At the time, Microsoft officials declined to comment on what happened. But on January 6, they shared more details about the causes of the recent Hotmail outage that started on December 30. From a post on the "Inside Windows Live" blog:
"On December 30th, we had an error in a script that inadvertently removed the directory records of a small number of real user accounts along with a set of test accounts. Please note that the email messages and folders of impacted users were not deleted; only their inbox location in the directory servers was removed. Therefore when they logged in, a new mailbox was automatically created for them on a new storage server that didn’t contain their old messages and folders. This is why the accounts received the “Welcome to Hotmail” message."
The post notes that even thought he first ticket about the outage was received December 30, there were problems isolating the cause. On January 1, Microsoft escalated the priortiy of the ticket, following continued reports.

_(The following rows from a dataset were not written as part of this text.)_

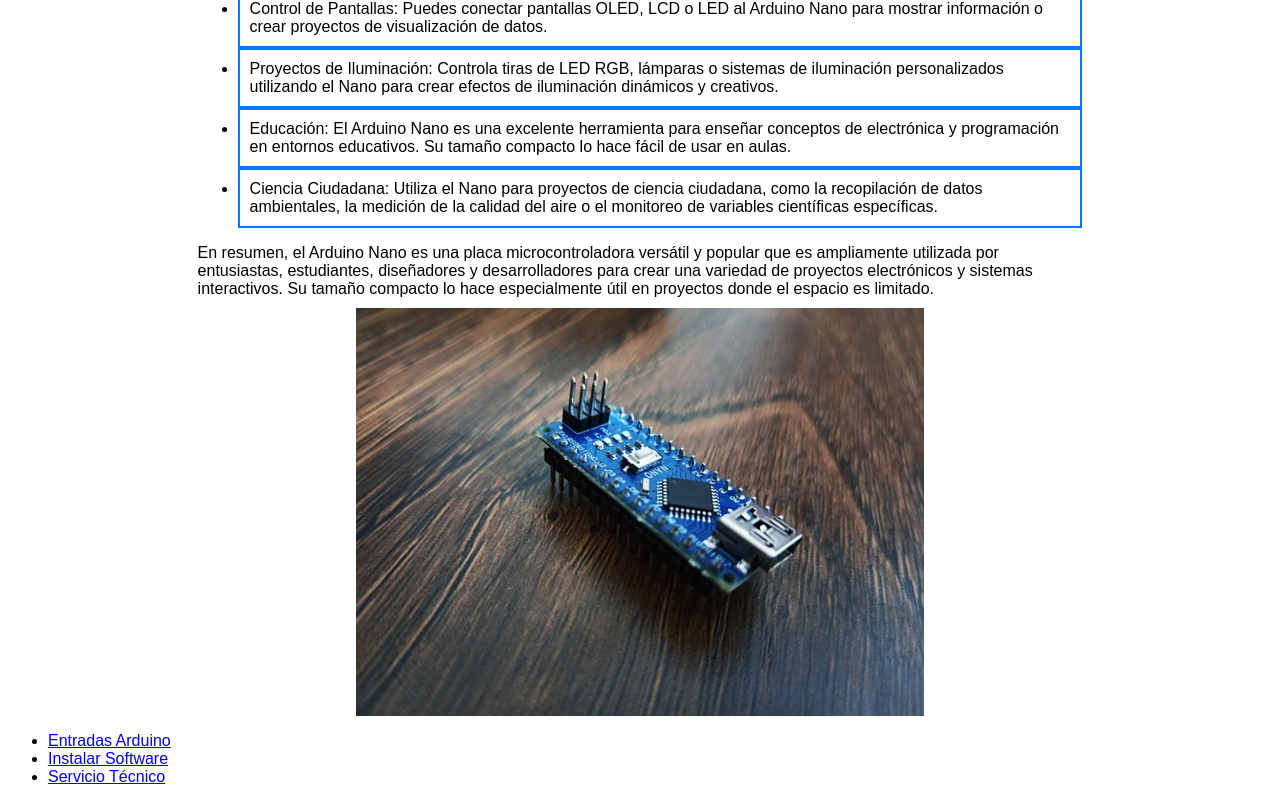
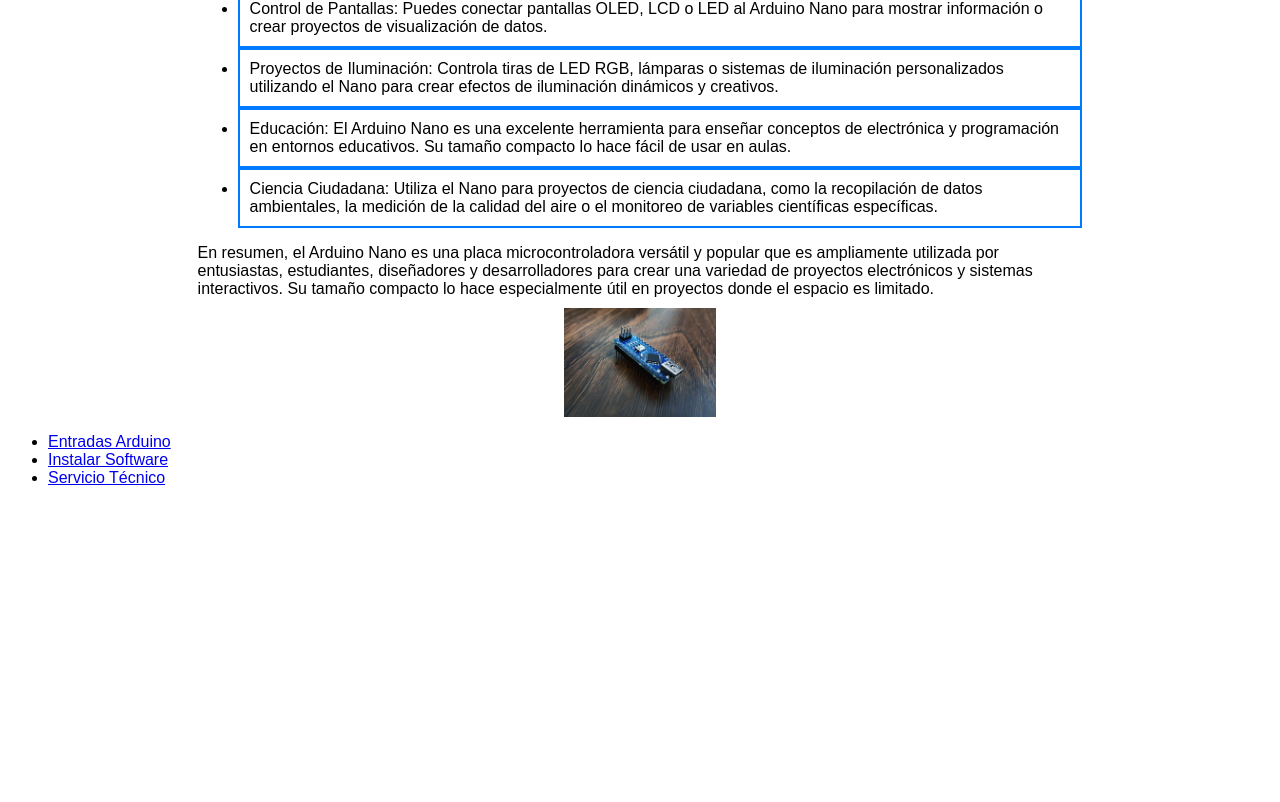
Before and after one commit to juanpaa26/Arduino-nano-, a plain HTML site: page index.html in a window 1280 px wide. Shown: the part 1078-1880 px from the top of the page. After the commit the page ends 1581 px from the top, so only its background shows below. Drawn offline with Linux system fonts and the light colour scheme.

Commit message:
Update index.html

```diff
--- a/index.html
+++ b/index.html
@@ -69,7 +69,7 @@
     <p>En resumen, el Arduino Nano es una placa microcontroladora versátil y popular que es ampliamente utilizada por entusiastas, estudiantes, diseñadores y desarrolladores para crear una variedad de proyectos electrónicos y sistemas interactivos. Su tamaño compacto lo hace especialmente útil en proyectos donde el espacio es limitado.</p>
   </div>
 
-  <img src="imagenes/imagen de adruino nano.jpg"width="45%">
+  <img src="imagenes/imagen de adruino nano.jpg"width="12%">
 
   <ul>
     <li><a href="entradas.html">Entradas Arduino</a></li>
```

"Our first step was to restore these users’ entries in the directory servers, which we did by early on the morning of January 2 PST. We then merged their old email messages and folders with any new mail they’d received throughout the day on January 2nd. This required multiple passes to capture all the accounts and messages, so for some users, service wasn’t completely restored until January 5th. We completed the merge for 16,035 users on January 2nd and by January 5th had completed this for the remaining 1,320 users who were affected by this particular issue."
(Microsoft officials said on January 3 that the issues had been resolved, but requested that users who still had problems alert the Hotmail team.)
Microsoft officials said there was no permanent loss of any user data for the affected accounts. However, "the only unfortunate exception to this statement is that, if you were affected by this incident and you didn’t sign in to your account between the time of the incident and the time your account was restored, then any messages sent to your account during that time would have bounced," officials noted.
To prevent similar Hotmail problems going forward, the team is updating its infrastructure "to use a separate code path for provisioning and removing test accounts, so that our testing no longer risks affecting real user accounts," said officials. In addition, Microsoft is changing its issue alert process to assign higher priorities to issues reported by multiple users.
Microsoft officials noted they received unrelated data-loss issue reports from people who set up a POP client on their computer or mobile phone. (I may have been one of those reports.) Microsoft suggests users who still think they're missing email from their Hotmail accounts to first check this Solution Center article about common reasons for missing Hotmail. If that doesn't address the problem, Microsoft is asking users to report their issues via the Hotmail Solution Center Forums.